It's sad to say, but I Have gotten used to disappointment When it has to do with spiritual successors of legendary games made by their original founders. For every return as striking as Bloodstained, there seems to be a far less powerful effort including Mighty No. 9. Its character designs, cutscenes, and music are certainly charming, but allure alone isn't sufficient to make this half-baked platformer any less dull to really play.
When you are leaping around Balan Wonderworld's Simultaneously creative yet bland stages, it does not always feel like a whole trainwreck. Some of its barebones barrier classes can occasionally produce signs of what I could call pleasure, and it is not more than a complete bore the rest of the moment. But while you choose Balan Wonderworld as a whole, it sinks lower than the rudimentary platforming that barely props it up. From its misguided one-button control strategy, to its random transforming costume mechanic and the amounts that utilize them, to the half-hearted Chao Garden-like hub globe between these, it will get a great deal wrong -- and hardly any of what it becomes right will help to balance the scales.
This is usually the area where I would break down Balan Wonderworld's narrative for you, but there's not much to tell about the disgusting crap it requires for a plot. You play as either a boy who goes from happily breakdancing to being super bummed out in record time, or some girl whose housemaids whisper about her behind her back for no clear reason. Your choice means very little, though, because either way you are quickly abducted by a magical tophat guy called Balan and fell into a dream land full of weird birds and crystals or something? It's unclear, however that's all of the setup you'll get before it starts you via 12 distinct worlds (each with two levels, a boss, and an additional level once you overcome the narrative ) that are ordered around another gloomy individual, all of whom seem completely unrelated to anything that's going on.

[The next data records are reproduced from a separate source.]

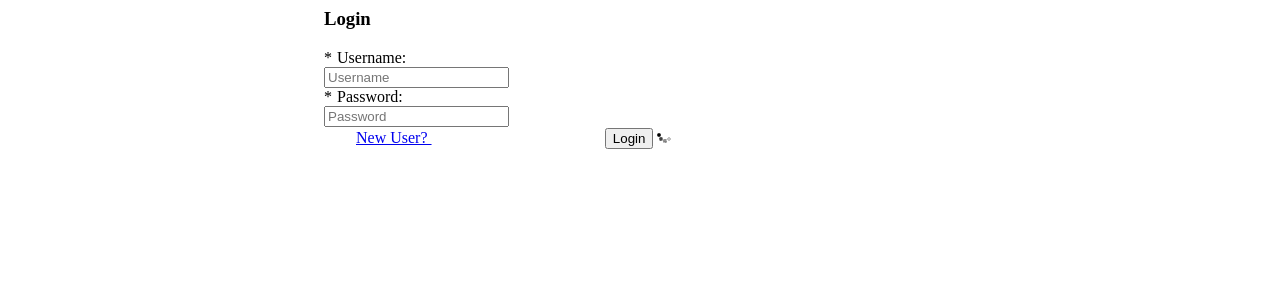
Repository: SUPRIGA/SecondProject
Page: CollaborationFrontEnd/src/main/webapp/user/login.html
An editor plug-in stored every save of this project. The page is shown before and after the next save, followed by the edit.
The browser window is 1280 px wide. The pictures show the whole page.

Above is the page before, as saved 2017-01-12 05:11:32.

### CollaborationFrontEnd/src/main/webapp/user/login.html

     <!-- <form ng-submit="vm.login()" method="post" style="margin-left: 25%;" name="myForm">
     <h2 style="margin-bottom: 0em;">Login Here</h2>
     <section class="content bgcolor-1" style="margin-top: -3em;">
					<span class="input input--nao" style="margin-top: 0em;">
					<input class="input__field input__field--nao" type="text" id="userName" name="userName" ng-model="vm.userName" />
					<label class="input__label input__label--nao" for="userName">
						<span class="input__label-content input__label-content--nao">Username</span>
					</label>
					<svg class="graphic graphic--nao" width="300%" height="100%" viewBox="0 0 1200 60" preserveAspectRatio="none">
						<path d="M0,56.5c0,0,298.666,0,399.333,0C448.336,56.5,513.994,46,597,46c77.327,0,135,10.5,200.999,10.5c95.996,0,402.001,0,402.001,0"/>
					</svg>
				</span><br>

     			<span class="input input--nao" style="margin-top: 0em;">
					<input class="input__field input__field--nao" type="password" id="passWord" name="passWord" ng-model="vm.passWord" />
					<label class="input__label input__label--nao" for="passWord">
						<span class="input__label-content input__label-content--nao">Password</span>
					</label>
					<svg class="graphic graphic--nao" width="300%" height="100%" viewBox="0 0 1200 60" preserveAspectRatio="none">
						<path d="M0,56.5c0,0,298.666,0,399.333,0C448.336,56.5,513.994,46,597,46c77.327,0,135,10.5,200.999,10.5c95.996,0,402.001,0,402.001,0"/>
					</svg>
				</span><br>
				{{message}}
				<div class="row">
				<span class="input input--nao" style="margin-top: -1em; margin-left: 2em;">
				<a href="#register"> New User? </a>
				<input type="submit" name="submit" value="Login" class="btn btn-success" style="margin-left: 13em;" ng-disabled="myForm.$invalid">
				  <img ng-if="vm.dataLoading" src="data:[embedded picture, 922 characters]" />
				</span>

				</div>
     		</section>
     </form> -->



		<form ng-submit="vm.login()" method="post" style="margin-left: 25%;" name="myForm">

					<div class="panel-heading">
						<h3 class="panel-title">Login</h3>
					</div>
					<div class="panel-body">
						 <form accept-charset="UTF-8" role="form" action="loginpage" method="post">

						 <div class="row">
                        <div class="form-group col-xs-12">
                    <label for="user_name"><span class="text-danger" style="margin-right:5px;">*</span>Username:</label>
                        <div class="input-group">
                            <input class="form-control"type="text" id="userName" name="userName" ng-model="vm.userName" placeholder="Username" required/>
                            <span class="input-group-btn">
                                <label class="btn btn-primary"><span class="glyphicon glyphicon-user" aria-hidden="true"></label>
                            </span>
                            </span>
                        </div>
                    </div>
                </div>

                <!-- Content Field -->
                <div class="row">
                    <div class="form-group col-xs-12">
                        <label for="password"><span class="text-danger" style="margin-right:5px;">*</span>Password:</label>
                        <div class="input-group">
                            <input class="form-control"  type="password" id="passWord" name="passWord" ng-model="vm.passWord" placeholder="Password" required/>
                            <span class="input-group-btn">
                                <label class="btn btn-primary"><span class="glyphicon glyphicon-lock" aria-hidden="true"></label>
                            </span>

                        </div>
                    </div>
                </div>
                <div class="row">
				<span class="input input--nao" style="margin-top: -1em; margin-left: 2em;">
				<a href="#register"> New User? </a>
				<input type="submit" name="submit" value="Login" class="btn btn-success" style="margin-left: 13em;" ng-disabled="myForm.$invalid">
				  <img ng-if="vm.dataLoading" src="data:[embedded picture, 922 characters]" />
				</span>

				</div>
					</div>

			</form>


     <!-- /container -->
		<script src="js/classie.js"></script>
		<script>
			(function() {
				// trim polyfill : https://developer.mozilla.org/en-US/docs/Web/JavaScript/Reference/Global_Objects/String/Trim
				if (!String.prototype.trim) {
					(function() {
						// Make sure we trim BOM and NBSP
						var rtrim = /^[\s\uFEFF\xA0]+|[\s\uFEFF\xA0]+$/g;
						String.prototype.trim = function() {
							return this.replace(rtrim, '');
						};
					})();
				}

				[].slice.call( document.querySelectorAll( 'input.input__field' ) ).forEach( function( inputEl ) {
					// in case the input is already filled..
					if( inputEl.value.trim() !== '' ) {
						classie.add( inputEl.parentNode, 'input--filled' );
					}

					// events:
					inputEl.addEventListener( 'focus', onInputFocus );
					inputEl.addEventListener( 'blur', onInputBlur );
				} );

				function onInputFocus( ev ) {
					classie.add( ev.target.parentNode, 'input--filled' );
				}

				function onInputBlur( ev ) {
					if( ev.target.value.trim() === '' ) {
						classie.remove( ev.target.parentNode, 'input--filled' );
					}
				}
			})();
		</script>

### CollaborationFrontEnd/src/main/webapp/js/classie.js
/*!
 * classie - class helper functions
 * from bonzo https://github.com/ded/bonzo
 *
 * classie.has( elem, 'my-class' ) -> true/false
 * classie.add( elem, 'my-new-class' )
 * classie.remove( elem, 'my-unwanted-class' )
 * classie.toggle( elem, 'my-class' )
 */

/*jshint browser: true, strict: true, undef: true */
/*global define: false */

( function( window ) {

'use strict';

// class helper functions from bonzo https://github.com/ded/bonzo

function classReg( className ) {
  return new RegExp("(^|\\s+)" + className + "(\\s+|$)");
}

// classList support for class management
// altho to be fair, the api sucks because it won't accept multiple classes at once
var hasClass, addClass, removeClass;

if ( 'classList' in document.documentElement ) {
  hasClass = function( elem, c ) {
    return elem.classList.contains( c );
  };
  addClass = function( elem, c ) {
    elem.classList.add( c );
  };
  removeClass = function( elem, c ) {
    elem.classList.remove( c );
  };
}
else {
  hasClass = function( elem, c ) {
    return classReg( c ).test( elem.className );
  };
  addClass = function( elem, c ) {
    if ( !hasClass( elem, c ) ) {
      elem.className = elem.className + ' ' + c;
    }
  };
  removeClass = function( elem, c ) {
    elem.className = elem.className.replace( classReg( c ), ' ' );
  };
}

function toggleClass( elem, c ) {
  var fn = hasClass( elem, c ) ? removeClass : addClass;
  fn( elem, c );
}

var classie = {
  // full names
  hasClass: hasClass,
  addClass: addClass,
  removeClass: removeClass,
  toggleClass: toggleClass,
  // short names
  has: hasClass,
  add: addClass,
  remove: removeClass,
  toggle: toggleClass
};

// transport
if ( typeof define === 'function' && define.amd ) {
  // AMD
  define( classie );
} else {
  // browser global
  window.classie = classie;
}

})( window );

After the next save:
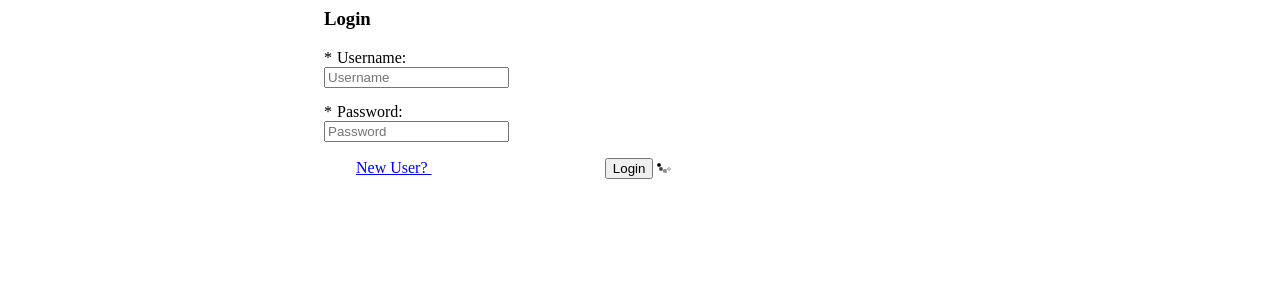
Saved 4 min 5 s later.
--- a/CollaborationFrontEnd/src/main/webapp/user/login.html
+++ b/CollaborationFrontEnd/src/main/webapp/user/login.html
@@ -33,7 +33,14 @@
      		</section>
      </form> -->
 
-
+  <style>
+.form-group {
+    margin-bottom: 15px;
+}
+.col-xs-12 {
+    width: 50%;
+}
+</style>
 
 		<form ng-submit="vm.login()" method="post" style="margin-left: 25%;" name="myForm">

I've enjoyed plenty of games with incomprehensible Stories, however, Balan Wonderworld's inanity is very disappointing when its animated cutscenes are so nicely made. They are full of life and energy, and can even tell some genuinely entertaining bite-sized stories about each planet's subject. Cutscenes chiefly play right before a boss to swiftly present the individual for this world and also a difficulty they're facing -- make it a boy attempting to construct a flying machine or a scuba diving woman whose dolphin friend maimed her and left her to perish -- but another cutscene right after the boss then immediately resolves it (don't worry, she and the dolphin are cool now). That pacing not just makes each character's narrative feel disjointed from everything else, such as your protagonist, so it means that the amounts you play before meeting them are devoid of context. In the event the very first cutscene had played at the beginning of earth, then perhaps I'd have connected with those characters as I played their reference-filled amounts, like a chess player's world being cluttered with chess pieces. However, by holding their entire story to the conclusion, Balan Wonderworld becomes little more than a mess of heterosexual but incoherent ideas.
Regardless of its narrative, the festering rot at the heart of Balan Wonderworld is your most bizarre decision to ensure it is a one-button match. Apart from using the joystick to maneuver along with the shoulder buttons to swap between ability-altering costumes, almost every other button on the control does the same thing. This concept is shot laughably too far by making them exactly the same from the menus too, forcing you to scroll to specific"back" buttons rather than just being able to hit on B/Circle, which could be amusing if it weren't so dumb. When you are not wearing a costume (which is extremely rare), the lone button is a straightforward and underwhelming jump, but each of Balan Wonderworld's more than 80 distinct outfits change that serve to something else. A jack-o-lantern costume makes the only action a hit attack, even though a sheep match lets you hover jump, and you will find a needlessly large quantity of different choices to encounter.
The idea of a one-button control scheme isn't an inherently Bad one, but Balan Wonderworld does not supply a single good reason behind why it restricts itself this manner. What it will do, however, is provide countless illustrations for why it should not have -- most critically, it prevents certain costumes from doing that most basic of platforming activities: jump. Some suits operate good with a single button, especially the jumping-focused ones (who would have guessed?) , but others range from perplexing to downright awful consequently. Matters like a clown which can just jump by slowly charging up an annoyingly little explosion, or even a flower that can extend up a uselessly short distance. If a costume uses its own button to strike then chances are you can not leap at all while wearing it, while some may still let you leap but at the cost of making their ability activate just when you are standing still -- or worse, entirely at random. Why in Wonderworld is the better option?
Balan Wonderworld is not necessarily an awful platformer, but it is a consistently Dull one. It's full of charming character designs along with the occasional Hint of a smart concept, but its insistence on being a one-button game With dozens of needlessly overlapping abilities that are thrown aside As fast as they are introduced rots it into the core. It is a wreck of Undercooked concepts and clunky mechanics which slow it to a crawl, and It seems to take inspiration from greater matches without correctly Recapturing what really makes them fun. Its platforming never evolves Beyond the most fundamental potential hurdles it can throw at you, but it is The basically flawed decisions behind that mediocrity that take Balan Wonderworld from unamusing to bad.